The movement was formed last November after a group of women began collaboratively drafting what would eventually become the movement’s manifesto, Declaration of Commitment to Feminist Practices in Art, on Facebook, which now has around 2,000 signatures and is available in four languages. “We worked naturally in a non-authoritarian way,” explains Andrea Guinta, the co-curator of the landmark exhibition Radical Women: Latin American Art, 1960-85, due to travel to the Brooklyn Museum in April, and one of the first contributors to the document, which she calls a “compromise”. The first of its 37 points and demands calls for parity in representation in the art world, from museum positions to solo shows to institutional awards like the national Prize of Honour—given to only five women since it was launched in 1911 (versus 92 men).
Nosotras Propomenos “is part of a larger movement”, says the member Nora Fisch, who owns an eponymous gallery in Buenos Aires. A strong surge of feminism has grown in Argentina since the birth of the collective Ni Una Menos (Not One Less), which formed in 2015 in response to brutal femicides in the country—where a woman is killed due to gender-related violence every 30 hours—and also advocates for the legalisation of abortion.
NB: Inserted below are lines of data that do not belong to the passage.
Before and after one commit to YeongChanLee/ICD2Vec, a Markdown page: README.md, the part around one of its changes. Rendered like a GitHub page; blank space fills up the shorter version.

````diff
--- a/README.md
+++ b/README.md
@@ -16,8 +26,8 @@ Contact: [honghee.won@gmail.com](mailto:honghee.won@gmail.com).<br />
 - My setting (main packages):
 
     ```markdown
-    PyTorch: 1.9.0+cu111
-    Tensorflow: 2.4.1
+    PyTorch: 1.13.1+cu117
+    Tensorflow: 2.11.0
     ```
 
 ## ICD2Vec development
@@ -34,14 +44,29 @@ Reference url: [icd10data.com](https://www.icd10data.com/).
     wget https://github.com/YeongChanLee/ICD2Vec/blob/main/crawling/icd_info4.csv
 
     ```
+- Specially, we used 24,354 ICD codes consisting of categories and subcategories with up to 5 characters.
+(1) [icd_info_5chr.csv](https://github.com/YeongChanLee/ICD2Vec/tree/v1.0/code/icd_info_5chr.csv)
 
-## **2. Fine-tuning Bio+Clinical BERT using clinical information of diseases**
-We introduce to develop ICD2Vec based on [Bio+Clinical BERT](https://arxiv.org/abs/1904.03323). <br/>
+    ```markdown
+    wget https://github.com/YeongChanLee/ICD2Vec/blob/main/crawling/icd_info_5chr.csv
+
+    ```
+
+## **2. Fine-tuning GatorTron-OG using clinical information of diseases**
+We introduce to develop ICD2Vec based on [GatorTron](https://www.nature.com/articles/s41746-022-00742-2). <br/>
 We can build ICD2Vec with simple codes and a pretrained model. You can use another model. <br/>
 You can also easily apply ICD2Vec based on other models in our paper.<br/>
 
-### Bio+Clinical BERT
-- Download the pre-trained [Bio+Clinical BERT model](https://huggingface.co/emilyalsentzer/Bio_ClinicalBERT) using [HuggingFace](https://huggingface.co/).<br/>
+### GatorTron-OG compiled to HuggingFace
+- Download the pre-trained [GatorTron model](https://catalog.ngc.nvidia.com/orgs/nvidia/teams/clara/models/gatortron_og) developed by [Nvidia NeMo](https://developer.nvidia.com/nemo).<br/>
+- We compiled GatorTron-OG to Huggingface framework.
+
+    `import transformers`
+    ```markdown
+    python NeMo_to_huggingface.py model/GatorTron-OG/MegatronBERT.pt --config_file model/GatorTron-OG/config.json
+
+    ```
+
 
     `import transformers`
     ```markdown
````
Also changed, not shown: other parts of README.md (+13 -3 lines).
Around 30 art institutions throughout Argentina will host more than 60 actions this month, including exhibitions, interventions in museum displays and performances. “Mostly I would say we were met with a lot of enthusiasm” when approaching institutions, Fisch says. (Only “two or three” in the country’s conservative northwest declined to participate, she says.)
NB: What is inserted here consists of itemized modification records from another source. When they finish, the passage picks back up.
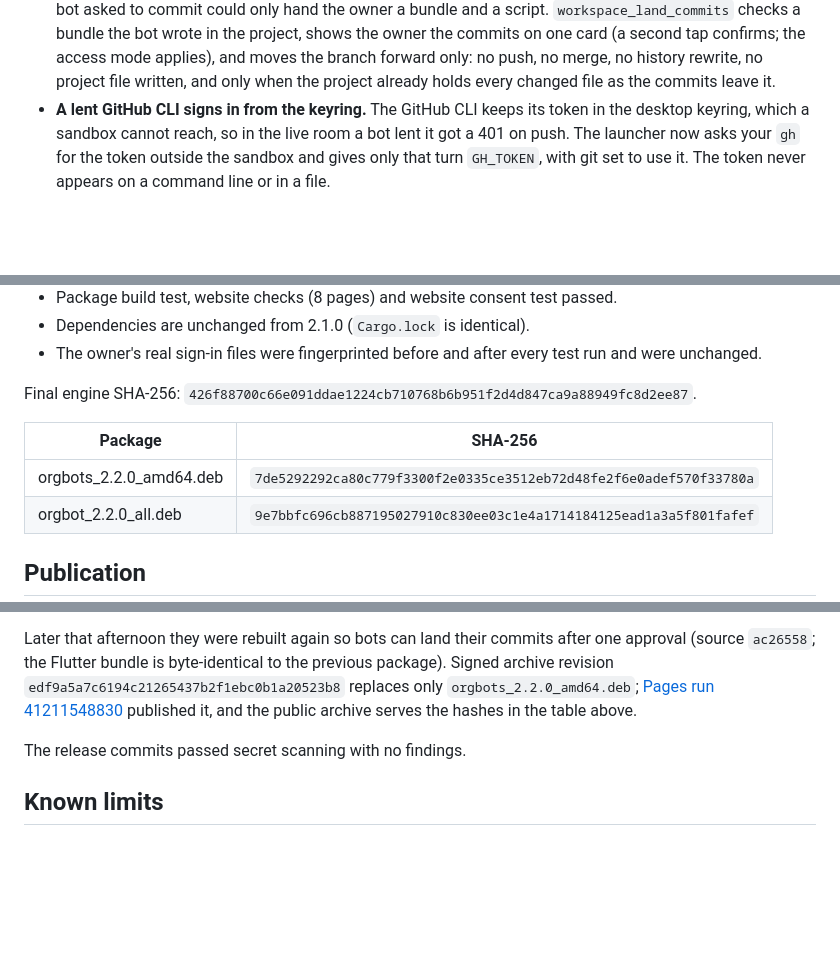
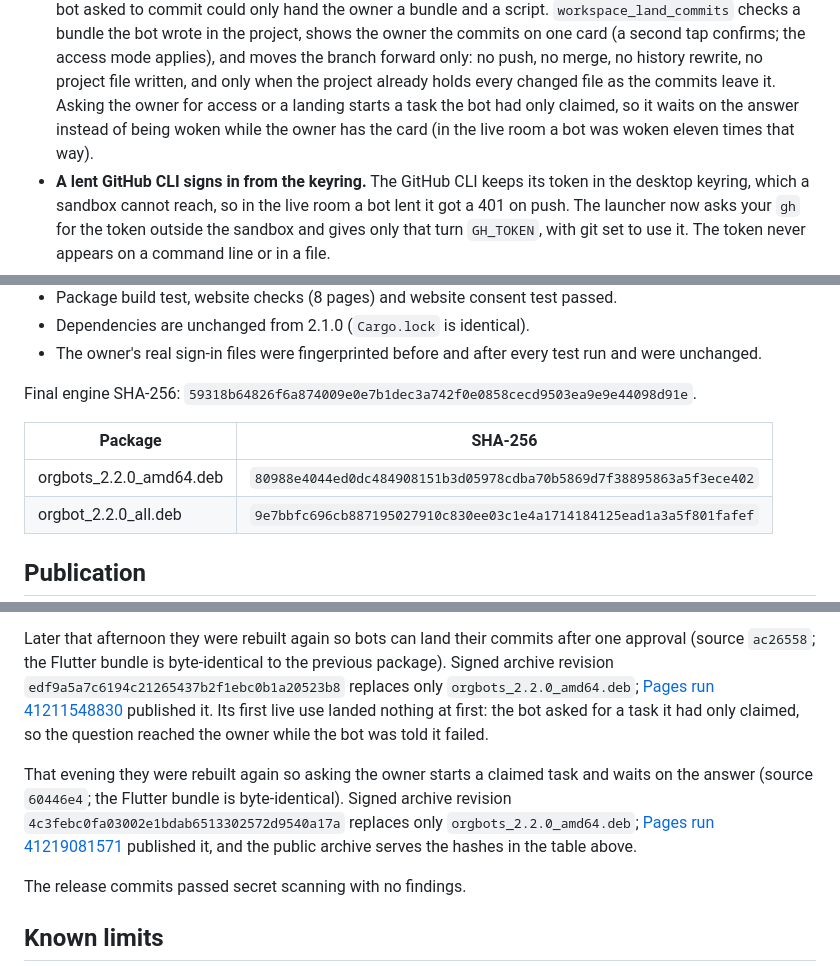
Before and after one commit to acememe7/Orgbot, a Markdown page: docs/RELEASE_2_2_0_VERIFICATION.md, 3 parts joined by grey strips. GitHub-like rendering; blank space fills up the shorter version.

Commit message:
Record the 2.2.0 rebuild that starts a claimed task before it waits on the owner
Co-Authored-By: Claude Opus 5.5 <noreply@anthropic.com>

```diff
--- a/docs/RELEASE_2_2_0_VERIFICATION.md
+++ b/docs/RELEASE_2_2_0_VERIFICATION.md
@@ -104,6 +104,9 @@ handoff fix prepared as 2.1.1, which was never published.
   tap confirms; the access mode applies), and moves the branch forward only:
   no push, no merge, no history rewrite, no project file written, and only
   when the project already holds every changed file as the commits leave it.
+  Asking the owner for access or a landing starts a task the bot had only
+  claimed, so it waits on the answer instead of being woken while the owner
+  has the card (in the live room a bot was woken eleven times that way).
 - **A lent GitHub CLI signs in from the keyring.** The GitHub CLI keeps its
   token in the desktop keyring, which a sandbox cannot reach, so in the live
   room a bot lent it got a 401 on push. The launcher now asks your `gh` for the
@@ -187,11 +190,11 @@ One task and one run of each; see the
   run and were unchanged.
 
 Final engine SHA-256:
-`426f88700c66e091ddae1224cb710768b6b951f2d4d847ca9a88949fc8d2ee87`.
+`59318b64826f6a874009e0e7b1dec3a742f0e0858cecd9503ea9e9e44098d91e`.
 
 | Package | SHA-256 |
 | --- | --- |
-| orgbots_2.2.0_amd64.deb | `7de5292292ca80c779f3300f2e0335ce3512eb72d48fe2f6e0adef570f33780a` |
+| orgbots_2.2.0_amd64.deb | `80988e4044ed0dc484908151b3d05978cdba70b5869d7f38895863a5f3ece402` |
 | orgbot_2.2.0_all.deb | `9e7bbfc696cb887195027910c830ee03c1e4a1714184125ead1a3a5f801fafef` |
 
 ## Publication
@@ -316,6 +319,15 @@ the previous package). Signed archive revision
 `edf9a5a7c6194c21265437b2f1ebc0b1a20523b8` replaces only
 `orgbots_2.2.0_amd64.deb`;
 [Pages run 41211548830](https://github.com/acememe7/Orgbot/actions/runs/41211548830)
+published it. Its first live use landed nothing at first: the bot asked for a
+task it had only claimed, so the question reached the owner while the bot was
+told it failed.
+
+That evening they were rebuilt again so asking the owner starts a claimed task
+and waits on the answer (source `60446e4`; the Flutter bundle is byte-identical).
+Signed archive revision `4c3febc0fa03002e1bdab6513302572d9540a17a` replaces only
+`orgbots_2.2.0_amd64.deb`;
+[Pages run 41219081571](https://github.com/acememe7/Orgbot/actions/runs/41219081571)
 published it, and the public archive serves the hashes in the table above.
 
 The release commits passed secret scanning with no findings.
```
Also changed, not shown: other parts of docs/RELEASE_2_2_0_VERIFICATION.md (+1 -1 lines).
Among the first institution to come on board was the National Museum of Fine Arts (MNBA), in Buenos Aires, which will brightly illuminate works by women in its permanent collection display, while dimming the lights on the works by men. “It’s a very powerful metaphor,” Fisch says. “I think that the atmosphere in the museum is going to be very strange… because there are very few artworks by women. It’s going to be in the semi-darkness.” MNBA is also mounting a permanent collection show of 33 works, all by women artists including Elba Bairon, Liliana Porter and Graciela Sacco, whose death in November was a catalyst for the movement.
The Museum of Latin American Art of Buenos Aires (Museo de Arte Latinoamericano de Buenos Aires, MALBA)—where the curator Agustín Pérez Rubio has “made a point of including women’s work in [the] programming”, Fisch says, including shows of Yoko Ono, Diane Arbus and Alicia Penalba—will paste the names of around 900 female Argentine artists, both historic and contemporary, on letter-sized sheets of paper to its façade on 8 March. On 9 March, a group of around 30 artists from the movement, plans to perform a feminist poem by an Argentinean writer, Susana Thenon, which will be filmed. MALBA was chosen as the location because the museum “has been actively working for change in the percentage of representation and for creating new knowledge” such as “opening up the work of unknown artists”, Giunta says.
Other participating institutions include the National Museum of Neuquen in Patagonia and the Juan B. Castagnino Municipal Museum of Fine Arts in Rosario. “I think what we are asking the institutions is a commitment to changing the programming to take into account more gender equality,” Fisch says.
More than quotas, Fisch feels that change needs to come from “something much more internalised”. “When you realise that maybe that maybe there are unconscious mechanisms that lead people to give priority or more legitimacy or more value to the work of men, because it has been like that for hundreds of years… when people start becoming aware of that, then I think people naturally change their choices—that’s my personal opinion”, she says.
“March the 8th is just the beginning—it’s the departing point,” Giunta says. “It’s not a day for making a spectacle and nothing changes. It’s the beginning for something that we are really committed to change.”